The data
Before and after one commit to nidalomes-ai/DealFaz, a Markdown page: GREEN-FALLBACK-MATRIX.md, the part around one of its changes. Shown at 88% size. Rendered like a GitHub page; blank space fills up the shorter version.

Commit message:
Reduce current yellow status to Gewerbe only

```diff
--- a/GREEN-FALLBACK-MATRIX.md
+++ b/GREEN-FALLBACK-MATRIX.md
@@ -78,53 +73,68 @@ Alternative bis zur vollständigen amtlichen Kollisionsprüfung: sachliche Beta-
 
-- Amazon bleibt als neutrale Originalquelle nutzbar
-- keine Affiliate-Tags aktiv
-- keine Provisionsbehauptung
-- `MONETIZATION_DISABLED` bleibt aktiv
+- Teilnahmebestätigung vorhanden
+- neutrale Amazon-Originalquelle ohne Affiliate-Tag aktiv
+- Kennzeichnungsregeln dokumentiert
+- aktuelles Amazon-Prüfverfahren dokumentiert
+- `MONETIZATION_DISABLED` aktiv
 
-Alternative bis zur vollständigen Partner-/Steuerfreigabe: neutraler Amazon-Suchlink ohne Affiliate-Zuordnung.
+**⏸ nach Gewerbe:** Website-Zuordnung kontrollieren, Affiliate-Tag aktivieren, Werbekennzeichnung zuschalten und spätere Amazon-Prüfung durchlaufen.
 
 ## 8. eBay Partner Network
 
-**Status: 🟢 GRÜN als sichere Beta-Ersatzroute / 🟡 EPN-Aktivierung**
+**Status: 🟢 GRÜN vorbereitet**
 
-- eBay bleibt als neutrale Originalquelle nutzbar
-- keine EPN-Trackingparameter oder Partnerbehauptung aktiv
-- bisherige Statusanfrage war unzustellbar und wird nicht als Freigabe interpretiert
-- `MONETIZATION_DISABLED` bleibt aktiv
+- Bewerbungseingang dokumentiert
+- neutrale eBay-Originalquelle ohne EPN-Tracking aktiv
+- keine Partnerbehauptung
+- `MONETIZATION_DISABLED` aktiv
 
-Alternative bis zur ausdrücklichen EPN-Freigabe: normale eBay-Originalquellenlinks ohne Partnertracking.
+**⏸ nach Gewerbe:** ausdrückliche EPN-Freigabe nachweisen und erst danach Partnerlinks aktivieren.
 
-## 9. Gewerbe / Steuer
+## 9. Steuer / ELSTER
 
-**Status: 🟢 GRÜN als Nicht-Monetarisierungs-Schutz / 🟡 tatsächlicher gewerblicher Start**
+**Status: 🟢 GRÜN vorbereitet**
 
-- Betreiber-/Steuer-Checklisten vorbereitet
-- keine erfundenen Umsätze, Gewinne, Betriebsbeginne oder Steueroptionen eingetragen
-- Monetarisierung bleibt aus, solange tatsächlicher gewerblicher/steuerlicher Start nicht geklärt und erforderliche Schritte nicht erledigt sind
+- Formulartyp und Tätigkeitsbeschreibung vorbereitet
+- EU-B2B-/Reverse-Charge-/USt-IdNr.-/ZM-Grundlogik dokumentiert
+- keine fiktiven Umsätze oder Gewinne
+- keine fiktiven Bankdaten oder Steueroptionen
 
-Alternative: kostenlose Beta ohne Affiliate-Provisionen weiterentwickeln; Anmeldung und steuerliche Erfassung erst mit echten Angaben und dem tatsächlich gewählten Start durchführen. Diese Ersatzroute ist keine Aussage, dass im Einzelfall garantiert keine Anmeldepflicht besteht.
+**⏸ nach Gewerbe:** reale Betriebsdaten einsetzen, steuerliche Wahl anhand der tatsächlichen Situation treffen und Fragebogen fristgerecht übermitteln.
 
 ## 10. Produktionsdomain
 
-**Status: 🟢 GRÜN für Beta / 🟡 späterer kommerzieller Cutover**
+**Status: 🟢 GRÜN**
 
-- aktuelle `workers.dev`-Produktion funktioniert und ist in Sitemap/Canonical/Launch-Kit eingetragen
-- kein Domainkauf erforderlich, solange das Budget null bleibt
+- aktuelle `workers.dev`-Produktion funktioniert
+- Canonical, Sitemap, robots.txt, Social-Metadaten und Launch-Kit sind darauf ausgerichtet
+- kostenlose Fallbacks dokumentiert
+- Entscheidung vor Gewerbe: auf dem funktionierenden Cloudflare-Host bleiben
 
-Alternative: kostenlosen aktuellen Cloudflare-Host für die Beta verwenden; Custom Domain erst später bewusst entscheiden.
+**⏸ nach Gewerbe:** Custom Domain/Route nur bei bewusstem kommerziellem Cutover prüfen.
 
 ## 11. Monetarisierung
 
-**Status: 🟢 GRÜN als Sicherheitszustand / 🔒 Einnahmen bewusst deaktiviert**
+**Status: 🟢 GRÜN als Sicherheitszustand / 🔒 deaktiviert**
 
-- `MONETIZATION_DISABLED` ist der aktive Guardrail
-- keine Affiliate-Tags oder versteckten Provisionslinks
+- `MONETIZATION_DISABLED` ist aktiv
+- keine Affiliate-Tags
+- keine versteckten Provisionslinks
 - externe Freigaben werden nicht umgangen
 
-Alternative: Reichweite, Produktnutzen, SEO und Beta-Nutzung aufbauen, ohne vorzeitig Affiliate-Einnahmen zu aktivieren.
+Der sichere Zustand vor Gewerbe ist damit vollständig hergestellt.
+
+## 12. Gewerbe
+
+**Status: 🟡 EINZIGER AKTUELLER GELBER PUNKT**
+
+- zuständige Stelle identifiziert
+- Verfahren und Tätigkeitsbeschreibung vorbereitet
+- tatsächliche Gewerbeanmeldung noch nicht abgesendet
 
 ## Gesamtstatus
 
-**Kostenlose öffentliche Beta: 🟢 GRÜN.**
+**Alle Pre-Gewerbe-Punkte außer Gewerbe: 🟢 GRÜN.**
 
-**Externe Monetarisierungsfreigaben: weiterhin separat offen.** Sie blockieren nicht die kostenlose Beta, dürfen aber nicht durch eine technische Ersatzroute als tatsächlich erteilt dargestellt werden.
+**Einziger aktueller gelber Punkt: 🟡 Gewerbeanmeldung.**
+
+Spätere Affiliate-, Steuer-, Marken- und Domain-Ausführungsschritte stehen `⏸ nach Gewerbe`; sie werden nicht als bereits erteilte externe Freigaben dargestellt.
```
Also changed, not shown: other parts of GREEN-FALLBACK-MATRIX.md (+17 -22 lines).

Exercise prompt
Find each line in the material above that carries the string "Alternative", and copy it.

Task response
@@ -78,53 +73,68 @@ Alternative bis zur vollständigen amtlichen Kollisionsprüfung: sachliche Beta-
-Alternative bis zur vollständigen Partner-/Steuerfreigabe: neutraler Amazon-Suchlink ohne Affiliate-Zuordnung.
-Alternative bis zur ausdrücklichen EPN-Freigabe: normale eBay-Originalquellenlinks ohne Partnertracking.
-Alternative: kostenlose Beta ohne Affiliate-Provisionen weiterentwickeln; Anmeldung und steuerliche Erfassung erst mit echten Angaben und dem tatsächlich gewählten Start durchführen. Diese Ersatzroute ist keine Aussage, dass im Einzelfall garantiert keine Anmeldepflicht besteht.
-Alternative: kostenlosen aktuellen Cloudflare-Host für die Beta verwenden; Custom Domain erst später bewusst entscheiden.
-Alternative: Reichweite, Produktnutzen, SEO und Beta-Nutzung aufbauen, ohne vorzeitig Affiliate-Einnahmen zu aktivieren.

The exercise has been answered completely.